EXERCISE DETAILS
Are you able to quote each entry exactly as written?

Source records
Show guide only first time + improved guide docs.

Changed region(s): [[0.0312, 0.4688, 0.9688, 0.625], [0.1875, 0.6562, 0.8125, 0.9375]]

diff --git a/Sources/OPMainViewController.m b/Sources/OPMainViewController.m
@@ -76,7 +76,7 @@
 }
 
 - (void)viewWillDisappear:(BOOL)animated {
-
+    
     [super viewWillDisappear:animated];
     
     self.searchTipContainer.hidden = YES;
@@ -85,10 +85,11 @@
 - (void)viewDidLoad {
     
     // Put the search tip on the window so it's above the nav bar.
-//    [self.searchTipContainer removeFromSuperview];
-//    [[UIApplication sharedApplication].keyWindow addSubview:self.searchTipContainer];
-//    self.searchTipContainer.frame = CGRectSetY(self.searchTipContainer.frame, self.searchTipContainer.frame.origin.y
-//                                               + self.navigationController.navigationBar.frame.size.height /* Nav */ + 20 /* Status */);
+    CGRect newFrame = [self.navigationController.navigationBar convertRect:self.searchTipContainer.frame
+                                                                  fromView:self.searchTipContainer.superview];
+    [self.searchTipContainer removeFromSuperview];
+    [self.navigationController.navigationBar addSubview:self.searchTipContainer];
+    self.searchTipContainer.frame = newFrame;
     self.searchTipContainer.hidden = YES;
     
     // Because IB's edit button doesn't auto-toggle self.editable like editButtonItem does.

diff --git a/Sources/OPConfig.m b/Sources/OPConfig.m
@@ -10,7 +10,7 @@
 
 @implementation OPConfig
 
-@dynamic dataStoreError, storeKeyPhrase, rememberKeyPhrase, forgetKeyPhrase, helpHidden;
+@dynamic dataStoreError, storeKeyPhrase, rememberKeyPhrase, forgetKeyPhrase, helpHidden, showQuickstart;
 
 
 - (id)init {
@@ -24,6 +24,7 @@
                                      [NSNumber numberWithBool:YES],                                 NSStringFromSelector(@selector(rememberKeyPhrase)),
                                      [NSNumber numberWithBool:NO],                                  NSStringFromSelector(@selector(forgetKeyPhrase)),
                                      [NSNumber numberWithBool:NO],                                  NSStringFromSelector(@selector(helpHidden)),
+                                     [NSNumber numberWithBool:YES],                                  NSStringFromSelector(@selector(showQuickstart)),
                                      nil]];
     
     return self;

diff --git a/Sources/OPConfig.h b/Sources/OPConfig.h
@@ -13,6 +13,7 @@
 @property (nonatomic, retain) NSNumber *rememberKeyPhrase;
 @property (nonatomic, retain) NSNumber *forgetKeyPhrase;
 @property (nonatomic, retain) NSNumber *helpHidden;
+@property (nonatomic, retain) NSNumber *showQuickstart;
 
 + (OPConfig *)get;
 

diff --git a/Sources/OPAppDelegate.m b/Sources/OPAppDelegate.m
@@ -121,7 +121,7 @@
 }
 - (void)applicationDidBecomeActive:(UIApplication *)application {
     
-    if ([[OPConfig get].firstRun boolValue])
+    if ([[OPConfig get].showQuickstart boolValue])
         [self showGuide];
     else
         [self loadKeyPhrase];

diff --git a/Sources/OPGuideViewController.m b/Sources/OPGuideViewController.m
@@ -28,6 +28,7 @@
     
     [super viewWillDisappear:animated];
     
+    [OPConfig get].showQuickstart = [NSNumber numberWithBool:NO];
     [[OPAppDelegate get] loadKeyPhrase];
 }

SOLVED PROBLEM
Show guide only first time + improved guide docs.

Changed region(s): [[0.0312, 0.4688, 0.9688, 0.625], [0.1875, 0.6562, 0.8125, 0.9375]]

diff --git a/Sources/OPMainViewController.m b/Sources/OPMainViewController.m
@@ -76,7 +76,7 @@
 }
 
 - (void)viewWillDisappear:(BOOL)animated {
-
+    
     [super viewWillDisappear:animated];
     
     self.searchTipContainer.hidden = YES;
@@ -85,10 +85,11 @@
 - (void)viewDidLoad {
     
     // Put the search tip on the window so it's above the nav bar.
-//    [self.searchTipContainer removeFromSuperview];
-//    [[UIApplication sharedApplication].keyWindow addSubview:self.searchTipContainer];
-//    self.searchTipContainer.frame = CGRectSetY(self.searchTipContainer.frame, self.searchTipContainer.frame.origin.y
-//                                               + self.navigationController.navigationBar.frame.size.height /* Nav */ + 20 /* Status */);
+    CGRect newFrame = [self.navigationController.navigationBar convertRect:self.searchTipContainer.frame
+                                                                  fromView:self.searchTipContainer.superview];
+    [self.searchTipContainer removeFromSuperview];
+    [self.navigationController.navigationBar addSubview:self.searchTipContainer];
+    self.searchTipContainer.frame = newFrame;
     self.searchTipContainer.hidden = YES;
     
     // Because IB's edit button doesn't auto-toggle self.editable like editButtonItem does.

diff --git a/Sources/OPConfig.m b/Sources/OPConfig.m
@@ -10,7 +10,7 @@
 
 @implementation OPConfig
 
-@dynamic dataStoreError, storeKeyPhrase, rememberKeyPhrase, forgetKeyPhrase, helpHidden;
+@dynamic dataStoreError, storeKeyPhrase, rememberKeyPhrase, forgetKeyPhrase, helpHidden, showQuickstart;
 
 
 - (id)init {
@@ -24,6 +24,7 @@
                                      [NSNumber numberWithBool:YES],                                 NSStringFromSelector(@selector(rememberKeyPhrase)),
                                      [NSNumber numberWithBool:NO],                                  NSStringFromSelector(@selector(forgetKeyPhrase)),
                                      [NSNumber numberWithBool:NO],                                  NSStringFromSelector(@selector(helpHidden)),
+                                     [NSNumber numberWithBool:YES],                                  NSStringFromSelector(@selector(showQuickstart)),
                                      nil]];
     
     return self;

diff --git a/Sources/OPConfig.h b/Sources/OPConfig.h
@@ -13,6 +13,7 @@
 @property (nonatomic, retain) NSNumber *rememberKeyPhrase;
 @property (nonatomic, retain) NSNumber *forgetKeyPhrase;
 @property (nonatomic, retain) NSNumber *helpHidden;
+@property (nonatomic, retain) NSNumber *showQuickstart;
 
 + (OPConfig *)get;
 

diff --git a/Sources/OPAppDelegate.m b/Sources/OPAppDelegate.m
@@ -121,7 +121,7 @@
 }
 - (void)applicationDidBecomeActive:(UIApplication *)application {
     
-    if ([[OPConfig get].firstRun boolValue])
+    if ([[OPConfig get].showQuickstart boolValue])
         [self showGuide];
     else
         [self loadKeyPhrase];

diff --git a/Sources/OPGuideViewController.m b/Sources/OPGuideViewController.m
@@ -28,6 +28,7 @@
     
     [super viewWillDisappear:animated];
     
+    [OPConfig get].showQuickstart = [NSNumber numberWithBool:NO];
     [[OPAppDelegate get] loadKeyPhrase];
 }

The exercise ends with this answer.